* Task prompt *
Among the entries below, how many lines contain the string "aria"? Only the number, please.

* Given records *
*** Block opens ***
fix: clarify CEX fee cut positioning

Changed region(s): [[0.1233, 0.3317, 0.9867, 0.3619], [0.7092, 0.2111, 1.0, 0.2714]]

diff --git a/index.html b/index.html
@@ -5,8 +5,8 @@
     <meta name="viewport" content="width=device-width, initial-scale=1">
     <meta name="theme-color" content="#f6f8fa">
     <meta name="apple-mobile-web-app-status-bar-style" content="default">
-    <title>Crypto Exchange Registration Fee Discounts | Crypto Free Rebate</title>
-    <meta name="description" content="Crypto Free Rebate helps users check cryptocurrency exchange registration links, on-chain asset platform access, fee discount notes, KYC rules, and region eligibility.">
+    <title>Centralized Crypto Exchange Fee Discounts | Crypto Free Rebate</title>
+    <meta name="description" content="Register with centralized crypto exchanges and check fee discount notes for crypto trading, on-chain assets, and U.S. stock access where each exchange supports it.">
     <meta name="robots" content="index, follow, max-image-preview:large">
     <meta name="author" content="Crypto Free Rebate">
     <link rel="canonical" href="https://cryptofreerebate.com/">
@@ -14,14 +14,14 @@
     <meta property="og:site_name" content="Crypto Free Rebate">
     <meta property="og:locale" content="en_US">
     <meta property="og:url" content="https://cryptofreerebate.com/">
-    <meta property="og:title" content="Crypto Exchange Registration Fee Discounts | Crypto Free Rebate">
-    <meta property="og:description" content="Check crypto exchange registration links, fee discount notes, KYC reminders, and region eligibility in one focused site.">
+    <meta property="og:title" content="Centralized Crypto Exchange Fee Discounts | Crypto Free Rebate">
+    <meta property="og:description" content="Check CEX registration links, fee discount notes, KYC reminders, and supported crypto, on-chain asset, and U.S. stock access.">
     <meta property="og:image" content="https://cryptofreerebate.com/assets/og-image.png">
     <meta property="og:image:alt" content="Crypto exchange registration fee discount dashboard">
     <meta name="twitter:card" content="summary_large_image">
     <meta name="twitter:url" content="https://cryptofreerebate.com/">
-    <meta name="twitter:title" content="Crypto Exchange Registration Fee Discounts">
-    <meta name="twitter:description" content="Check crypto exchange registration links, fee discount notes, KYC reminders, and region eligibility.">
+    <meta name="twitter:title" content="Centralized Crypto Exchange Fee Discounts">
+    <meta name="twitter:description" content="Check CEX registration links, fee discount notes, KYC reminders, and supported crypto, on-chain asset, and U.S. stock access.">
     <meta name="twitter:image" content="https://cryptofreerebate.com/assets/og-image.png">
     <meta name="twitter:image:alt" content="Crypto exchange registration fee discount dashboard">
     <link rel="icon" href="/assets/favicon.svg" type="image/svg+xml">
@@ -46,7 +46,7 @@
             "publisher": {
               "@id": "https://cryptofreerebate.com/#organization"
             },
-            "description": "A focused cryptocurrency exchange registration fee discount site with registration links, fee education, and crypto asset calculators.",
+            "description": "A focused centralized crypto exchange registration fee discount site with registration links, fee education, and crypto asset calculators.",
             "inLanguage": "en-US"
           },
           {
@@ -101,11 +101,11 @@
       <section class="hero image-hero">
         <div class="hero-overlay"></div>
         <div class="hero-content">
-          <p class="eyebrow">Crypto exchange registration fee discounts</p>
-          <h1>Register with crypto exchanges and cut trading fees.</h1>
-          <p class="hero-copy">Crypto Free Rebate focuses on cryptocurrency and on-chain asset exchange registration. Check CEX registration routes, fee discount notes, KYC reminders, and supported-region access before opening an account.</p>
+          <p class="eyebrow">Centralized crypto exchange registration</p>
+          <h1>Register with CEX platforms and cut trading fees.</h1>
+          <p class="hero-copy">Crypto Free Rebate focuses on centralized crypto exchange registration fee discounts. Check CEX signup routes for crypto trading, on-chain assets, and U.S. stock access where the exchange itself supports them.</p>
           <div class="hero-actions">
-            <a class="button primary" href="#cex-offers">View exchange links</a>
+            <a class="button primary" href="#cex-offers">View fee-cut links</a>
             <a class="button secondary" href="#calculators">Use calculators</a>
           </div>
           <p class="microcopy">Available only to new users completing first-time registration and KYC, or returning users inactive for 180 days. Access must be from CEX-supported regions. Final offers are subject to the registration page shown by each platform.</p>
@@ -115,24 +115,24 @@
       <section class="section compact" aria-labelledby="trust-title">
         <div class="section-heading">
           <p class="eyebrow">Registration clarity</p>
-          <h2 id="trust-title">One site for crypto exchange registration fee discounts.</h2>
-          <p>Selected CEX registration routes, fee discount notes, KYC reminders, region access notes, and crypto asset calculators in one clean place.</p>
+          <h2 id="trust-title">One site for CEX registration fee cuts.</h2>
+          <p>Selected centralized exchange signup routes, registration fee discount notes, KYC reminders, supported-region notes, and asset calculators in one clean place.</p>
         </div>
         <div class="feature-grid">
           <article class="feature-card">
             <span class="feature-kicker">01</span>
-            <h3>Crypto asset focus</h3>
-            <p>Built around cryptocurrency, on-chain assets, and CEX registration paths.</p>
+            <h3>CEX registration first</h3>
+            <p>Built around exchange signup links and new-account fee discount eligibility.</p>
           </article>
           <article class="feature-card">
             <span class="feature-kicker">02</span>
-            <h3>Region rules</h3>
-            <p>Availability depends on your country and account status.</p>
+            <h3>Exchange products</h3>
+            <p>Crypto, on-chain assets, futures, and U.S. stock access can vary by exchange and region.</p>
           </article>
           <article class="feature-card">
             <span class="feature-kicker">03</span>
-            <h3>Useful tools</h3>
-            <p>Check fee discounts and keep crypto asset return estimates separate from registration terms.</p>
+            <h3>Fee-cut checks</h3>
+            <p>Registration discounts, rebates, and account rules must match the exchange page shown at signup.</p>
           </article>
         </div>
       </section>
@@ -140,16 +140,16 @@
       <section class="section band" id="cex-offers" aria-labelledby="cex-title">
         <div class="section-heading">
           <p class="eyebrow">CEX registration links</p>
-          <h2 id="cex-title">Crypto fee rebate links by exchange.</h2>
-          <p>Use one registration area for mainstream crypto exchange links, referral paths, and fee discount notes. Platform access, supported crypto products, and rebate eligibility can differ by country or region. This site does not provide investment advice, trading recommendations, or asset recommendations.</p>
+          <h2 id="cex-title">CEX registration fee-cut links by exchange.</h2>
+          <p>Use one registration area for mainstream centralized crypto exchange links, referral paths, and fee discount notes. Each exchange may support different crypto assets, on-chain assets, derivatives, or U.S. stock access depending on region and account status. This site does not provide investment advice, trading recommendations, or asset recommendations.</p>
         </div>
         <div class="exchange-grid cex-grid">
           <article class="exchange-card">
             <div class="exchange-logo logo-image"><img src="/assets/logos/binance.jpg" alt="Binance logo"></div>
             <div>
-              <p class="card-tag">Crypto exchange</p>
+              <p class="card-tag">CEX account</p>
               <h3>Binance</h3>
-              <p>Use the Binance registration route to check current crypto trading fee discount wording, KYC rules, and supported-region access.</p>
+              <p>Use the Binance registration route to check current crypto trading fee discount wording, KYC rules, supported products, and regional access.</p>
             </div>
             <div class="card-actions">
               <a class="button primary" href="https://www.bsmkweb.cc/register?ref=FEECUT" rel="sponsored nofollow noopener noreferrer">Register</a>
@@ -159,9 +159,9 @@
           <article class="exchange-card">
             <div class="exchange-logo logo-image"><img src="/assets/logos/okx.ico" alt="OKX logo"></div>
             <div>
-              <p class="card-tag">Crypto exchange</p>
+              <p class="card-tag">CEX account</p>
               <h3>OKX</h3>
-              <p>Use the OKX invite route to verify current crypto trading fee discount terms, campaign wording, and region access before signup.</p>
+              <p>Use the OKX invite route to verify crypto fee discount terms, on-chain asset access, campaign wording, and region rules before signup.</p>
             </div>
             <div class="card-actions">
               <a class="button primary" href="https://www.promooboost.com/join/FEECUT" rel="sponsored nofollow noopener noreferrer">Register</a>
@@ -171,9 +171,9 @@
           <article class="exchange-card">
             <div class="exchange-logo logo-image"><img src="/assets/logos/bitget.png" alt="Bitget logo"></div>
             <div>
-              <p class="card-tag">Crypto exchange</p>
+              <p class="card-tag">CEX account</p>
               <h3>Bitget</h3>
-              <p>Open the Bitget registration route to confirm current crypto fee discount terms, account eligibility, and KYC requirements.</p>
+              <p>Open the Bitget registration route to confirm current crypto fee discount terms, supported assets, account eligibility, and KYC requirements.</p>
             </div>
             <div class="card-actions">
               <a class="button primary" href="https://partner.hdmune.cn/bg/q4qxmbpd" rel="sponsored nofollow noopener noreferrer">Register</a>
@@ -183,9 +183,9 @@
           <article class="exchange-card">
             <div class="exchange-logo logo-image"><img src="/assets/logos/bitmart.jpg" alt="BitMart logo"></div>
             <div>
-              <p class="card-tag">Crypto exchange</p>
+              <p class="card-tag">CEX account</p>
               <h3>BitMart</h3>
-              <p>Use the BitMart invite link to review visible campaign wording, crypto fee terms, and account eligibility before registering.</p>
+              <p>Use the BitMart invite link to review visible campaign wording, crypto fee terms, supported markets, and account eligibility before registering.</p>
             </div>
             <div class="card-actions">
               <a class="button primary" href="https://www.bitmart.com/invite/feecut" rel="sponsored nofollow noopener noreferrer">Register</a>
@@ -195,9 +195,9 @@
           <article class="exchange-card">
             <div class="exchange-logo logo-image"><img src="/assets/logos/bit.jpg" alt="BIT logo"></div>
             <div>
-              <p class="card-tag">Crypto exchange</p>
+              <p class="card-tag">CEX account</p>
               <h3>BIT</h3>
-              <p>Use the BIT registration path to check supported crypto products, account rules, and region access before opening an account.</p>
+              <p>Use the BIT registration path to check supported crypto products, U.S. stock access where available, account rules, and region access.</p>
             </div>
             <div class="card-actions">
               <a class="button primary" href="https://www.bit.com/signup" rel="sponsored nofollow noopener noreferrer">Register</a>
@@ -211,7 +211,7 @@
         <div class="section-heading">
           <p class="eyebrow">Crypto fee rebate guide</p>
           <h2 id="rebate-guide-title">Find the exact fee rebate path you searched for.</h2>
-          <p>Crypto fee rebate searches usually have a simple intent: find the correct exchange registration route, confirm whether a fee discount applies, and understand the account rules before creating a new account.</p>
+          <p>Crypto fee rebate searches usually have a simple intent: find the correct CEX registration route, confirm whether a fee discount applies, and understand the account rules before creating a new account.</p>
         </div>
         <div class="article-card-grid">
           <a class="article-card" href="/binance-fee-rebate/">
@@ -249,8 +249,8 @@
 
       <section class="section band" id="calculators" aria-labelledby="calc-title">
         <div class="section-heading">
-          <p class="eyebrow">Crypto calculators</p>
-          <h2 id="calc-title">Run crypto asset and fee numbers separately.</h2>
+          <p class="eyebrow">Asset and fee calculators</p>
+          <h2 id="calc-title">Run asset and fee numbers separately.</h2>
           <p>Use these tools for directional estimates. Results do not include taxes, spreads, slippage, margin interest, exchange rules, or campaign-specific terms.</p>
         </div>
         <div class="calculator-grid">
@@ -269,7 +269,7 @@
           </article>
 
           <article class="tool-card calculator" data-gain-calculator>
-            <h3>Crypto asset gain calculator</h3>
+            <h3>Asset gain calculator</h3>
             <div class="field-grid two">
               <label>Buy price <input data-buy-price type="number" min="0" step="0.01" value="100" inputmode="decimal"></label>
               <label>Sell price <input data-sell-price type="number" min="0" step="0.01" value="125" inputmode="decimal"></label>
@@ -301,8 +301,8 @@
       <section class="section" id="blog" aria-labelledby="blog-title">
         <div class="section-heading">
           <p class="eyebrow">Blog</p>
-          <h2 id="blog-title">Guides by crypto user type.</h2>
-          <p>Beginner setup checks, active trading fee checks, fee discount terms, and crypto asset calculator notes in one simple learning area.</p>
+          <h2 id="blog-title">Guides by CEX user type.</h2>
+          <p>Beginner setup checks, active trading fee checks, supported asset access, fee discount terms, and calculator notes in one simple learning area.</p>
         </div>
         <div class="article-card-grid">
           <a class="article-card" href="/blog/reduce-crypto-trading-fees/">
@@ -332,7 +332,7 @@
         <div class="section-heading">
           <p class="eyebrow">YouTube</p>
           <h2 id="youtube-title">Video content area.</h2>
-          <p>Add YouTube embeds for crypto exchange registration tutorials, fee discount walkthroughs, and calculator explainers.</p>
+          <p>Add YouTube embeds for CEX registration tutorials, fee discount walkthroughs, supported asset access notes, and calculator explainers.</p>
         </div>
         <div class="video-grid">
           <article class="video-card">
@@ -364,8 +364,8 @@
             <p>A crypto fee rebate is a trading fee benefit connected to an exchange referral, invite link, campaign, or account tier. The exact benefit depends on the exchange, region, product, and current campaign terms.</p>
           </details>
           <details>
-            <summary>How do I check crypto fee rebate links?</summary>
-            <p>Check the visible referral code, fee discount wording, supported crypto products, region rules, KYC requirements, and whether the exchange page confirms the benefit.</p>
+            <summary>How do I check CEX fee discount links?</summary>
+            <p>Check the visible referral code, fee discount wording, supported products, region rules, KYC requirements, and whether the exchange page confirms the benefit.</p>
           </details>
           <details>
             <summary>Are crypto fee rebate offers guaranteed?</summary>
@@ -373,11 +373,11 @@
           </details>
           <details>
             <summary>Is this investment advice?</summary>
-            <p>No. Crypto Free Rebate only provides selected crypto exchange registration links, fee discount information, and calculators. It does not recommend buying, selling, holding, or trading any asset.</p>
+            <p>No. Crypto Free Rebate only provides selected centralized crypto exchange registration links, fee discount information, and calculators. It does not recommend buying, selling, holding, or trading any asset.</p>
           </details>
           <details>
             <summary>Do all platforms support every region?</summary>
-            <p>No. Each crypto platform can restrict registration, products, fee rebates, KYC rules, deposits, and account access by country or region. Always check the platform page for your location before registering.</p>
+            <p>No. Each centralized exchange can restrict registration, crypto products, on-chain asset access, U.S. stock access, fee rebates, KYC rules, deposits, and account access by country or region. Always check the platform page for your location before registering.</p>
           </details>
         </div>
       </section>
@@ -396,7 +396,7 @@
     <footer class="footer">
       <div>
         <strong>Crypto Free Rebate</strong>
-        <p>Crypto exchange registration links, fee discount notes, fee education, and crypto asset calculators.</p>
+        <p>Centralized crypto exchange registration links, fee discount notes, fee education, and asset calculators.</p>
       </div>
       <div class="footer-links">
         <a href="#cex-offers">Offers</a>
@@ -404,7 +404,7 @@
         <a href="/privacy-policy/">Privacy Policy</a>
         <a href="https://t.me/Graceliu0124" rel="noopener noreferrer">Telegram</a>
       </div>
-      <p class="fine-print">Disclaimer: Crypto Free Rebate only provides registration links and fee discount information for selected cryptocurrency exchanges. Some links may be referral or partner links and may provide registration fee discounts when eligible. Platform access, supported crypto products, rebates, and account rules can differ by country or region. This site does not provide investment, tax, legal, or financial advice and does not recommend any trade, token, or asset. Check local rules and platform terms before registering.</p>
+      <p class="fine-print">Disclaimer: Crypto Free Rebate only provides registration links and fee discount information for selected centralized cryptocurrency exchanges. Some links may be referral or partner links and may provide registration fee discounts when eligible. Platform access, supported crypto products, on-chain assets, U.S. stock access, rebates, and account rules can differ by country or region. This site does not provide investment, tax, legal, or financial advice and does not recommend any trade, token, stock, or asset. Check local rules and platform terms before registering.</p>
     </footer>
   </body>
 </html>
*** Block closes ***
* Task answer *
4